16-Foot Python, 50 Eggs Removed From Florida Everglades

A 16-foot Burmese python and over 50 eggs were removed from under a house in the Florida Everglades during the holiday weekend.

The female python, weighing about 165 pounds, was removed by Ron Bergeron, an Everglades conservationist. The python was one foot away from becoming the largest on record.

The python’s nest was lodged within the outdoor structure underneath a home. Some of the eggs hatched upon the conservationist’s arrival.

Two men at an island camp in the Everglades called Bergeron after seeing the python.
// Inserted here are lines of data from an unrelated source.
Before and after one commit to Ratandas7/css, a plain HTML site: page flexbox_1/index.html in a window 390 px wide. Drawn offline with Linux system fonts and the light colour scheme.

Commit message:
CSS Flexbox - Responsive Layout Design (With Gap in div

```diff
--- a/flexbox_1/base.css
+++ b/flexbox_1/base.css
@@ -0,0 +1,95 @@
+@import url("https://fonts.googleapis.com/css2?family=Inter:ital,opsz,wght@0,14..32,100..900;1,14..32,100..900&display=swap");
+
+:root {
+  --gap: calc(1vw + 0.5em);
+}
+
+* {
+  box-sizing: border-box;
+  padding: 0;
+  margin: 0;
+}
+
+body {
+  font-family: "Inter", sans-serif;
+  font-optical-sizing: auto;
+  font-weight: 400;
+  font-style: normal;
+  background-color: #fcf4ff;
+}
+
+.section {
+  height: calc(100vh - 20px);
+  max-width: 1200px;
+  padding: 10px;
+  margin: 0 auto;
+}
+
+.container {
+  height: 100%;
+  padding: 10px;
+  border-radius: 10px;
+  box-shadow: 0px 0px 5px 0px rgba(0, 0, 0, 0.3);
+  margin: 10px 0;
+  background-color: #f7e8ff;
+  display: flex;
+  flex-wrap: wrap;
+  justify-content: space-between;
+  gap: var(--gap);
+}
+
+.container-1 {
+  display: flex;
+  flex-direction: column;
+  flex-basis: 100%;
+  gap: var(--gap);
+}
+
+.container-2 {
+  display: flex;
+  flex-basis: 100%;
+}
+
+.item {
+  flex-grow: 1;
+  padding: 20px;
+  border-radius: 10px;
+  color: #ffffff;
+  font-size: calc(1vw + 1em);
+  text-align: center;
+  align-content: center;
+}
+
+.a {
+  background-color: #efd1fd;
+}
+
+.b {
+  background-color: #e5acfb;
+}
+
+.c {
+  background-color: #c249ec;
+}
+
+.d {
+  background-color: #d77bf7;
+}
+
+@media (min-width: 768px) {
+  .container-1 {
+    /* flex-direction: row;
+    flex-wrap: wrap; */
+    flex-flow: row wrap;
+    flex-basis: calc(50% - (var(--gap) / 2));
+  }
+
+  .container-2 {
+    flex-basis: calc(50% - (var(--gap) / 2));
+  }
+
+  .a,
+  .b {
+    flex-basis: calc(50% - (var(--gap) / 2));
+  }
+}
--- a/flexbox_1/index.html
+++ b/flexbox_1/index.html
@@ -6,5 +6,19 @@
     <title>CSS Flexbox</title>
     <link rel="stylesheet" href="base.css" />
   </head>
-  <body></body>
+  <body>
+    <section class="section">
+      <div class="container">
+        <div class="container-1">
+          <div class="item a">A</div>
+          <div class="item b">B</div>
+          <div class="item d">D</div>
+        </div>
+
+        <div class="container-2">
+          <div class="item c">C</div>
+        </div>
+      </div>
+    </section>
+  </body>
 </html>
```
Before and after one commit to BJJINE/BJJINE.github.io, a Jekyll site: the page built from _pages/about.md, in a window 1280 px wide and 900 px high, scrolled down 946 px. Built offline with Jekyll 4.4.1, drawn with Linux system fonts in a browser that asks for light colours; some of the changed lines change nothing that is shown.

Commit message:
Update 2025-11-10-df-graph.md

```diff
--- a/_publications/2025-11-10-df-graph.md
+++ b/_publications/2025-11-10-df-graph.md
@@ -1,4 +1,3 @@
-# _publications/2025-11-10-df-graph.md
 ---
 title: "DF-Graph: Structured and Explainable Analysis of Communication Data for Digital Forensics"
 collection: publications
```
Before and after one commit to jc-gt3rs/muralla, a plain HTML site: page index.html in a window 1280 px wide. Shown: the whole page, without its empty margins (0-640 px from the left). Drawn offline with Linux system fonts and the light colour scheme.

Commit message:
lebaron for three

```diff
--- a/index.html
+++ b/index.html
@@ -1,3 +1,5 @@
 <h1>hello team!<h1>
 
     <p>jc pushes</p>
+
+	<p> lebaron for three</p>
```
Bergeron went to the scene of the sighting, about four miles south of Alligator Alley in Broward County.

“The Burmese Python poses a significant threat to the Florida Everglades by disrupting the natural food chain,” said Bergeron. “With good fortune, we were able to find a large female, and remove her and an entire nest of up to 50 baby snakes which would have continued killing off our precious habitat.”

Burmese pythons first began spreading in the Everglades and throughout the state more than 20 years ago.

The Florida Wildlife Commission created removal opportunities open to the public to help combat the invasive apex predators.